AbstractDNA nanotechnology enables the construction of arbitrarily-shaped, complex and programmable nanostructures. By leveraging the self-assembly of a long single-stranded DNA scaffold with short single stranded DNA staples through Watson-Crick base pairing, DNA origami is an efficient and versatile process for creating precise nanoscale architectures. This programmability enables many potential applications of DNA origami nanostructures in multiple fields from materials to medicine. In particular, DNA origami show fundamental characteristics required of drug delivery systems: high biocompatibility and nanoscale control over size, shape, and surface functionalization. These are key advantages over clinical nanoparticles today such as liposomes or polymeric nanoparticles whose surfaces are typically homogenous. Further, DNA origami enable logic computation and already have shown incredible function ex-vivo as molecular machines. Here, we address key challenges in the design and implementation of therapeutic DNA origami. First, we determine the governing principles for modulation of cellular uptake of DNA origami by mammalian cells using shape and size. We next develop a novel method for extending the half-life of DNA origami in vivo, and demonstrate unprecedented survival of over 14 days under strenuous nuclease conditions, compared to <1 min for untreated structures. Finally, we construct large-scale nanocapsules with pH-responsive subunits using hierarchical assembly of individual DNA origami monomers. Together, these works expand the foundation for the therapeutic application of DNA origami.

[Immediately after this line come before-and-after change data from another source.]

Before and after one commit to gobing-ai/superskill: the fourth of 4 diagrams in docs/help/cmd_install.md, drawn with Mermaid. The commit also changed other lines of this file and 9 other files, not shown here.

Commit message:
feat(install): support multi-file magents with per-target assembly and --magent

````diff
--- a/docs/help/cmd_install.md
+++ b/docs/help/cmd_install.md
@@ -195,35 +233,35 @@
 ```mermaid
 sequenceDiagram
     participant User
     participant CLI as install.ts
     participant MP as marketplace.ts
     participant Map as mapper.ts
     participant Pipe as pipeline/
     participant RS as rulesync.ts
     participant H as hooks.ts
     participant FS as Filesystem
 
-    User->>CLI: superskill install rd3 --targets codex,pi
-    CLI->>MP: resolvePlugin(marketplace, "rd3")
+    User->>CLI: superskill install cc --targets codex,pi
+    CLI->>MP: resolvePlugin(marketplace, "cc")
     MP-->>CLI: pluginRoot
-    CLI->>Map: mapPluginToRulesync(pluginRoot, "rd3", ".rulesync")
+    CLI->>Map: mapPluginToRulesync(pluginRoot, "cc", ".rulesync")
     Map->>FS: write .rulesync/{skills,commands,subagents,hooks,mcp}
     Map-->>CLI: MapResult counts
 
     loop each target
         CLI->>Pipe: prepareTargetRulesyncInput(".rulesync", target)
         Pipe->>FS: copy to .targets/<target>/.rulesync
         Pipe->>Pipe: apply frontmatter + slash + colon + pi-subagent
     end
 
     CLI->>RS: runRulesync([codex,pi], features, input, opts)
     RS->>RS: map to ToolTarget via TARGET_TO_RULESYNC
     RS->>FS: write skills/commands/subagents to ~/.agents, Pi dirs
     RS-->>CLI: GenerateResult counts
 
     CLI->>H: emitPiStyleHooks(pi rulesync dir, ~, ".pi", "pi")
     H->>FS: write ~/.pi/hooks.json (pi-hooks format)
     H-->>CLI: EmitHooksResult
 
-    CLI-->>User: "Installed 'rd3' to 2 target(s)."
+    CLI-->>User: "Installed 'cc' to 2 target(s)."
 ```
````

Citable link to this pagehttp://nrs.harvard.edu/urn-3:HUL.InstRepos:42013166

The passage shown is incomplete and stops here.